Sometime in early 2014, China will lay claim to leadership in yet another key global market: e-commerce.
Last year saw Chinese shoppers spend 1.3 trillion yuan ($213 billion) online, just slightly less than the $225 billion tally in the U.S. The Chinese online retailing market has grown at a scorching 71 percent compound annual growth rate since 2009, about five times as fast as its American counterpart, according to a forecast by Bain & Co.
If that trend holds, China will officially become the world’s No. 1 e-commerce market when 2013 industry statistics become available early next year. By 2015, Bain sees the Chinese market reaching $541 billion.

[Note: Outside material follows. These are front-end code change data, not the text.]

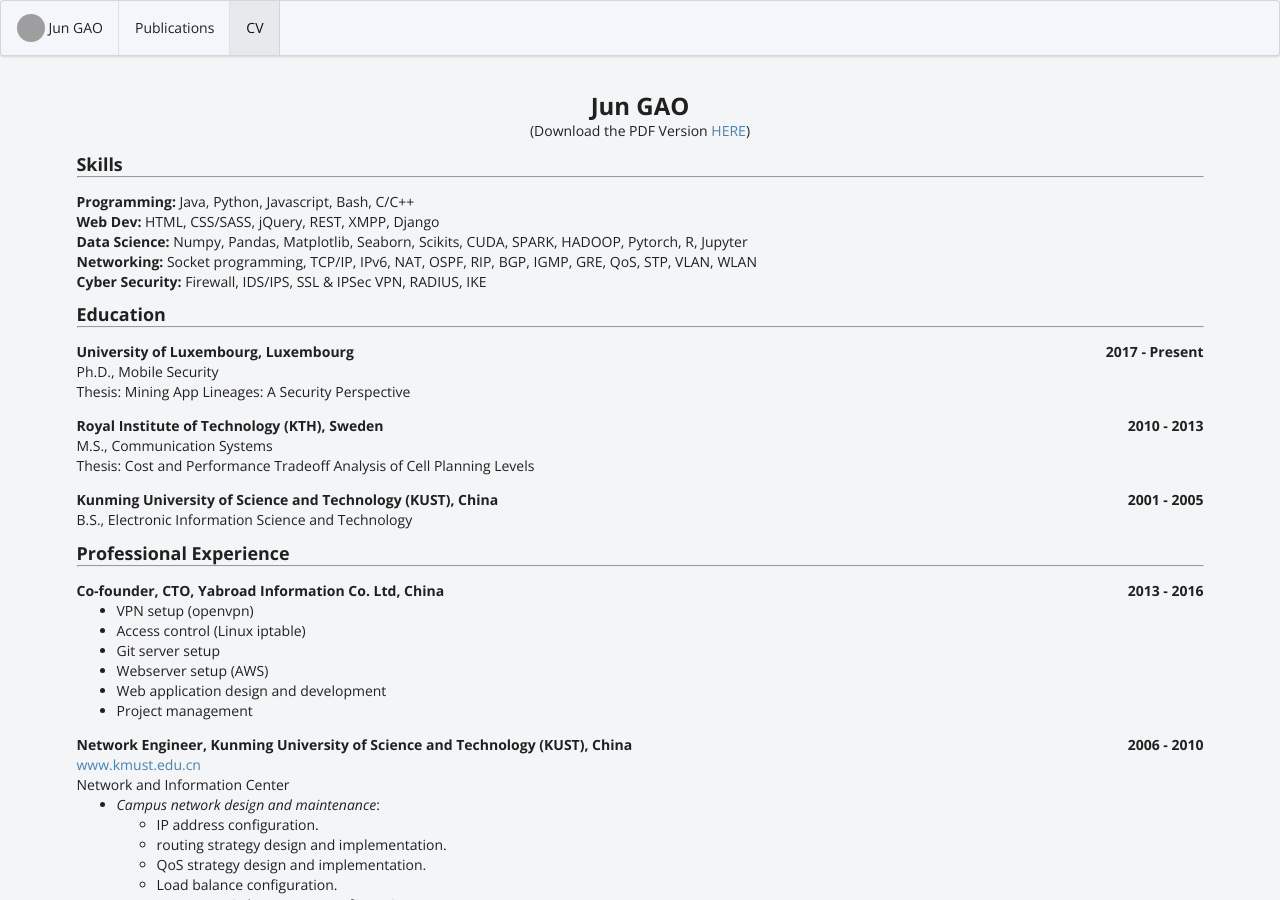
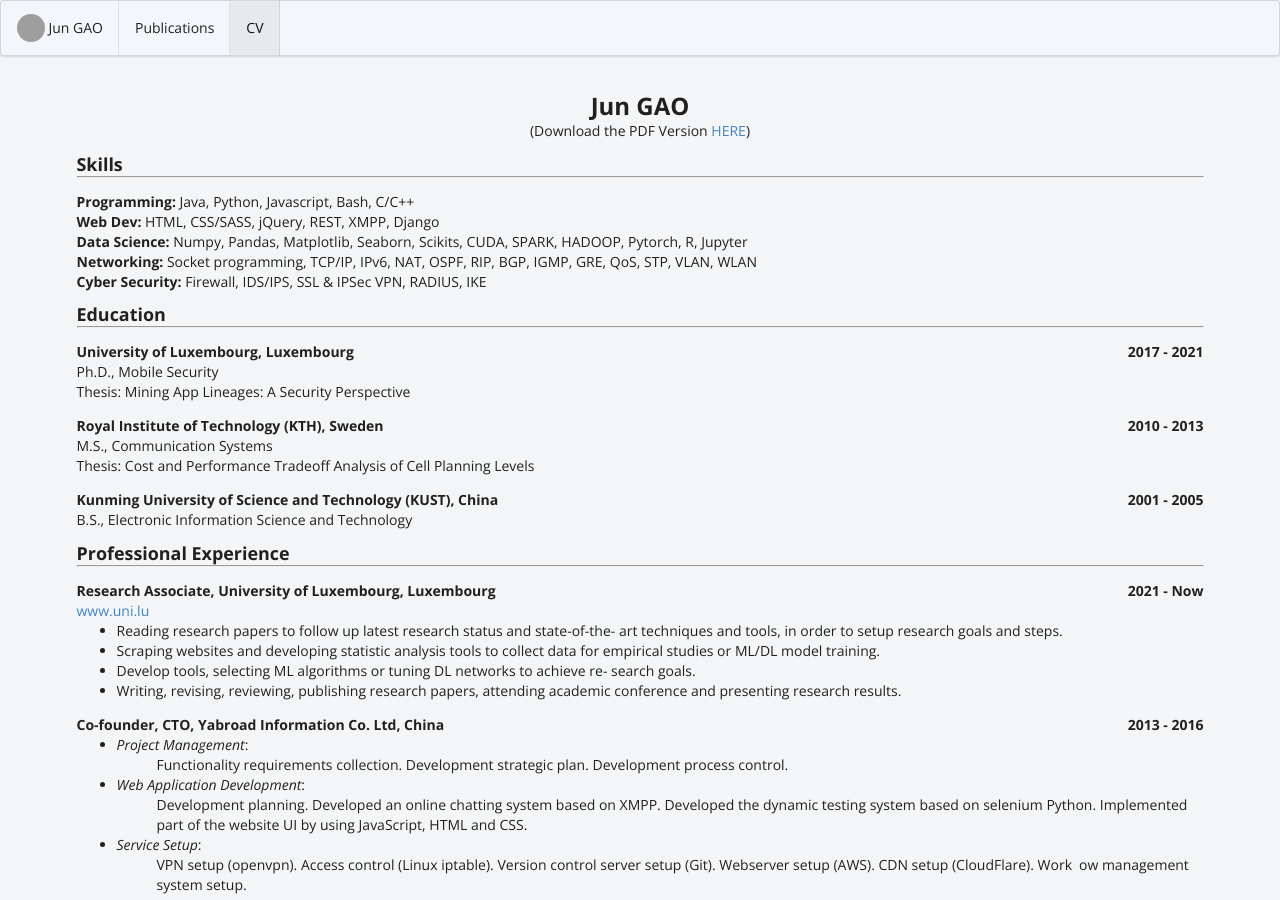
Before and after one commit to gaojun0816/gaojun0816.github.io, a Jekyll site: the page built from bio/index.html, in a window 1280 px wide and 900 px high. Built offline with Jekyll 4.4.1, drawn with Linux system fonts in a browser that asks for light colours; a style sheet for code colours, icons or effects is not loaded; grey boxes are pictures that could not be loaded.

Commit message:
update bil

```diff
--- a/_data/bio.json
+++ b/_data/bio.json
@@ -1,13 +1,13 @@
 {
   "basics": {
     "name": "Jun GAO",
-    "label": "Doctoral Researcher",
+    "label": "Research Associate",
     "cv": "/resources/CV_wo_photo.pdf",
     "picture": "/images/jun_square.jpg",
     "email": "gaojun0816@yahoo.com",
     "phone": "+352 661 445 720",
     "website": "https://gaojun0816.github.io",
-    "summary": "I am a doctoral researcher at the [University of Luxembourg](https://wwwen.uni.lu/) under the supervision of [Prof. Jacques Klein](https://jacquesklein2302.github.io/) and [Prof. Tegawendé F. BISSYANDE](https://bissyande.github.io/). My research topic is on the security of Android applications. The main tasks include: 1) Developing static analysis tools with mainly Java. 2) Mining tool reports for features, patterns, etc., with Python and relevant data analysis libraries (e.g., numpy, pandas, matplotlib). 3) Deploying investigations and analyses on [HPC](https://hpc.uni.lu/) for large scale study with Bash and Python script.<br/><br/>I received my M.S. degree in Communication Systems from [Royal Institute of Technology (KTH)](https://www.kth.se/en), Sweden, and will be granted a Ph.D. degree in Computer Science in Jan 2021. I have more than 7 years of professional experience in a few different technical sectors as well. These reflect my eagerness for various technologies and competency in efficient self-learning. I am open-minded and also a person of critical thinking and self-examination.<br/><br/> In my leisure time, I am a jogger and badminton player. I enjoy reading Sci-Fi novels, books on physics, mathematics, economics as well as history. I also do side projects on machine learning and microcontroller programming.",
+    "summary": "I am a Research Associate at the [University of Luxembourg](https://wwwen.uni.lu/) in group [TruX](https://wwwfr.uni.lu/snt/research/trux) jointly led by [Prof. Jacques Klein](https://jacquesklein2302.github.io/) and [Prof. Tegawendé F. BISSYANDE](https://bissyande.github.io/). My research topic is on the security of Android applications. <br/><br/>I received my Ph.D. degree in Computer Science in early 2021 from [University of Luxembourg](https://wwwen.uni.lu/). I have more than 7 years of professional experience in quite a few different technical sectors as well. These reflect my eagerness for various technologies and competency in efficient self-learning. I am open-minded and I'm a person of critical thinking and self-examination.<br/><br/> In my leisure time, I am a jogger and badminton player. I enjoy reading Sci-Fi novels, books on physics, mathematics, economics as well as history. I also do side projects on machine learning and microcontroller programming.",
     "location": {
       "address": "12 rue des Roses",
       "postalCode": "7249",
@@ -35,6 +35,20 @@
   },
   "work": [
     {
+      "company": "University of Luxembourg, Luxembourg",
+      "position": "Research Associate",
+      "website": "https://www.uni.lu",
+      "startDate": "2021-01-15",
+      "endDate": "Now",
+      "summary": "",
+      "highlights": [
+        "Reading research papers to follow up latest research status and state-of-the- art techniques and tools, in order to setup research goals and steps.",
+        "Scraping websites and developing statistic analysis tools to collect data for empirical studies or ML/DL model training.",
+        "Develop tools, selecting ML algorithms or tuning DL networks to achieve re- search goals.",
+        "Writing, revising, reviewing, publishing research papers, attending academic conference and presenting research results."
+      ]
+    },
+    {
       "company": "Yabroad Information Co. Ltd, China",
       "position": "Co-founder, CTO",
       "website": "",
@@ -42,12 +56,9 @@
       "endDate": "2016-06-01",
       "summary": "",
       "highlights": [
-        "VPN setup (openvpn)",
-        "Access control (Linux iptable)",
-        "Git server setup",
-        "Webserver setup (AWS)",
-        "Web application design and development",
-        "Project management"
+        "<em>Project Management</em>: <ul> <ui>Functionality requirements collection.</ui> <ui>Development strategic plan.</ui> <ui>Development process control.</ui> </ul> ",
+        "<em>Web Application Development</em>: <ul> <ui>Development planning.</ui> <ui>Developed an online chatting system based on XMPP.</ui> <ui>Developed the dynamic testing system based on selenium Python.</ui> <ui>Implemented part of the website UI by using JavaScript, HTML and CSS.</ui> </ul>",
+        "<em>Service Setup</em>: <ul> <ui>VPN setup (openvpn).</ui> <ui>Access control (Linux iptable).</ui> <ui>Version control server setup (Git).</ui> <ui>Webserver setup (AWS).</ui> <ui>CDN setup (CloudFlare).</ui> <ui>Work ow management system setup.</ui> </ul>",
       ]
     },
     {
@@ -64,17 +75,25 @@
       ]
     }
   ],
+  "services": [
+    {
+      "conference": "The 2018 International Workshop on Advances in Mobile App Analysis",
+      "abbr": "A-Mobile 2018",
+      "position": "Publicity Chair",
+      "year": "2018",
+      "link": "https://a-mobile.github.io/amobile2018.html",
+      "summary": ""
+    },
+    {
+      "conference": "The 32nd IFIP International Conference on Testing Software and Systems",
+      "abbr": "IFIP-ICTSS 2020",
+      "position": "Program Committee",
+      "year": "2020",
+      "link": "http://home.ing.unisannio.it/ictss2020/",
+      "summary": ""
+    }
+  ],
   "volunteer": [
-    {
-      "organization": "",
-      "position": "Editorial Boards",
-      "summary": "",
-      "highlights": [
-        "Journal of Empirical Software Engineering, 2004-2008",
-        "IEEE Transactions on Software Engineering, 2000-2004",
-        "International Journal of Computer Supported Cooperative Work, 1997-2004"
-      ]
-    },
     {
       "organization": "",
       "position": "Industrial Boards",
@@ -117,7 +136,7 @@
       "area": "Mobile Security",
       "studyType": "Ph.D.",
       "startDate": "2017-01-15",
-      "endDate": "Present",
+      "endDate": "2021-01-14",
       "gpa": "",
       "courses": [],
       "thesis": "Mining App Lineages: A Security Perspective"
@@ -337,7 +356,7 @@
   "interests": [
     {
       "name": "Mobile Security",
-      "keywords": []
+      "keywords": [Android]
     },
     {
       "name": "Static Analysis",
@@ -347,7 +366,7 @@
       ]
     },
     {
-      "name": "Machine Learning/Deep Learing",
+      "name": "ML/DL",
       "keywords": []
     },
     {
```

Bain pegs the digital penetration of China’s economy—or the value of online retail as a percentage of total retail—at 6 percent, higher than in the U.S., Japan, or Germany. Chinese shoppers love making online purchases on their phones and tablets, and smartphone use is also higher in China than the U.S. on a relative basis.

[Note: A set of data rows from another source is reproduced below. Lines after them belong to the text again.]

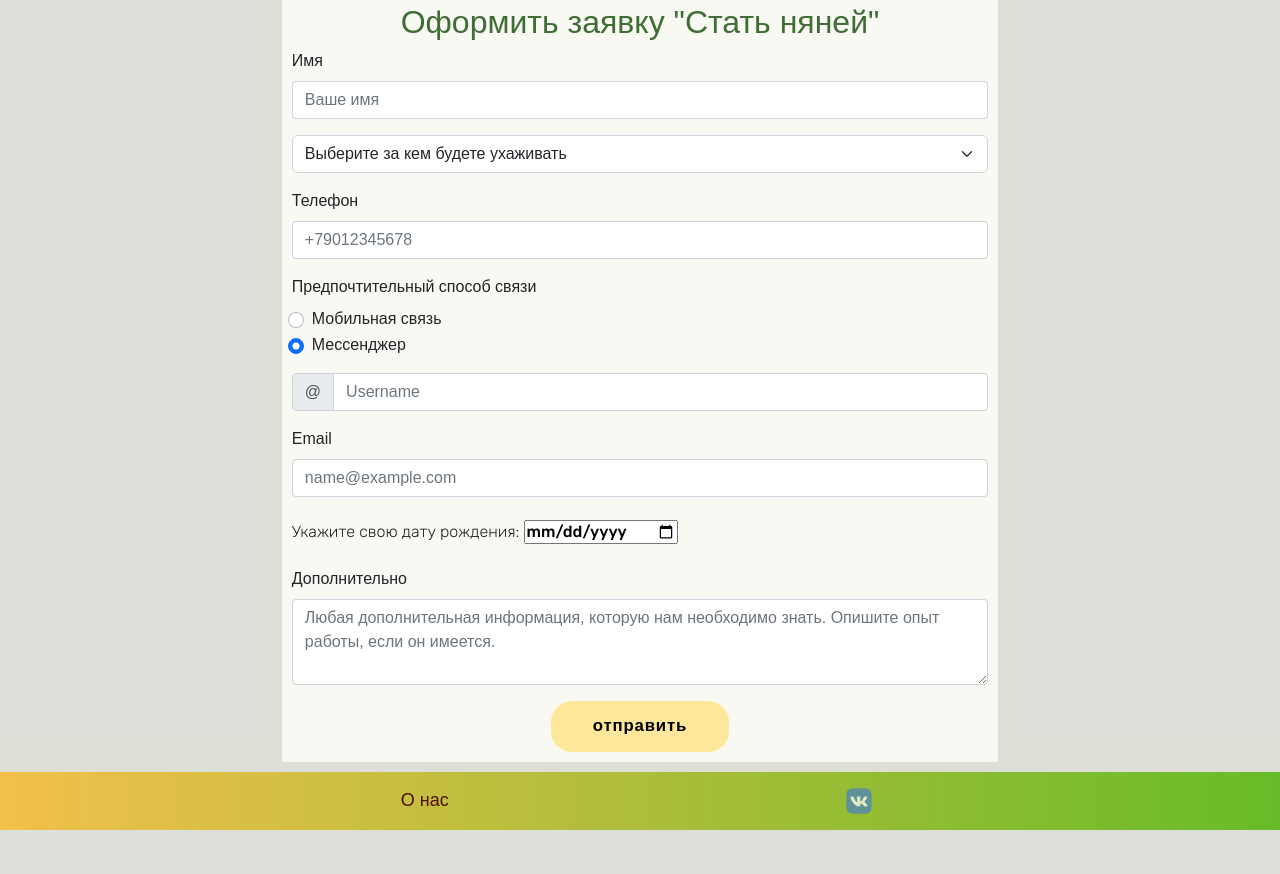
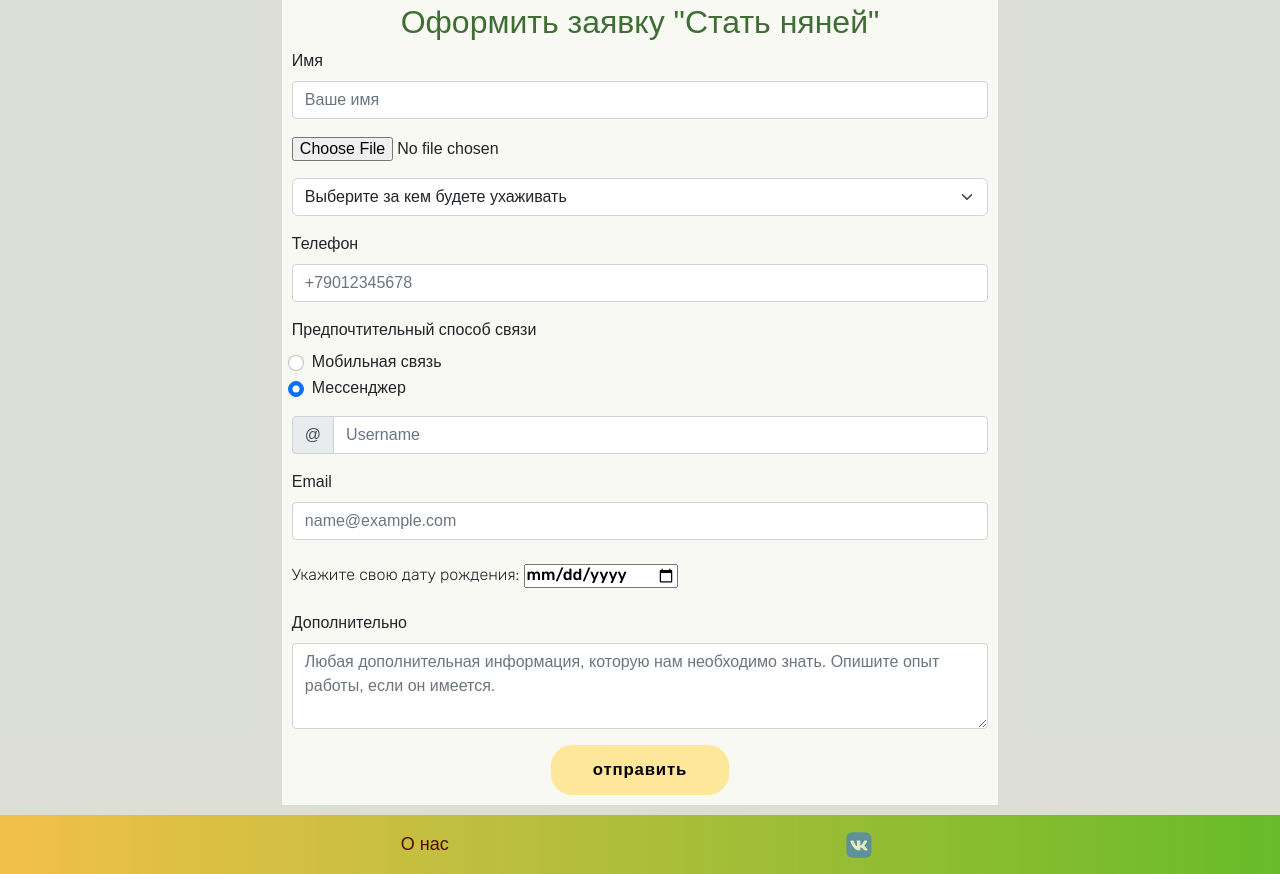
Before and after one commit to Archik-K/Babysitter-for-a-pet, a plain HTML site: page front/index_2.html in a window 1280 px wide. Shown: the part 1295-2169 px from the top of the page. Before the commit the page ends 2125 px from the top, so only its background shows below. Drawn offline with nearby package versions, Linux system fonts and the light colour scheme; a web font is replaced by a local one.

Commit message:
sending a questionnaire for a babysitter

```diff
--- a/front/index.css
+++ b/front/index.css
@@ -310,6 +310,10 @@ a.navigation__link_2:hover:after {
 		border-radius: 76% 24% 33% 67% / 68% 55% 45% 32%;
 	}
 }
+
+.image_nanny {
+	margin: 2px 3px 17px 0;
+}
 /* ____________FOOTER__________ */
 
 .client_pain {
--- a/front/index_2.html
+++ b/front/index_2.html
@@ -84,6 +84,7 @@
 		<label for="nameForm" class="form-label">Имя</label>
 		<input	type="name"	class="form-control"	id="nameForm"	placeholder="Ваше имя"/>
 		</div>
+		<input class="image_nanny" type="file" placeholder="Image" />
 		<select class="form-select mb-3" aria-label=".form-select-lg example">
 		<option selected>Выберите за кем будете ухаживать</option>
 		<option value="1">Котейка</option>
```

Some 8.6 percent of e-commerce transactions in China were done via mobile phones as of the end of this year’s second quarter. On Singles Day, a Chinese holiday in mid-November that’s a local twist on Valentine’s Day and the biggest online shopping day of the year, 15.3 percent of all transactions were conducted on mobile devices.
Singles Day has become an epic e-commerce event in China and is a far bigger revenue haul for Internet players than Cyber Monday in the U.S. Alibaba Group Holding, China’s largest e-commerce company, broke its one-day sales record by more than 80 percent on this year’s Singles Day, a milestone that comes ahead of an initial public offering expected sometime in 2014 that could be valued higher than Facebook (FB). Alibaba hasn’t yet announced a timetable for the offering.
Taobao and Tmall, Alibaba’s two main e-tailing platforms, topped 35 billion yuan ($5.75 billion) in the 24-hour period, surpassing last year’s sales of 19.1 billion yuan.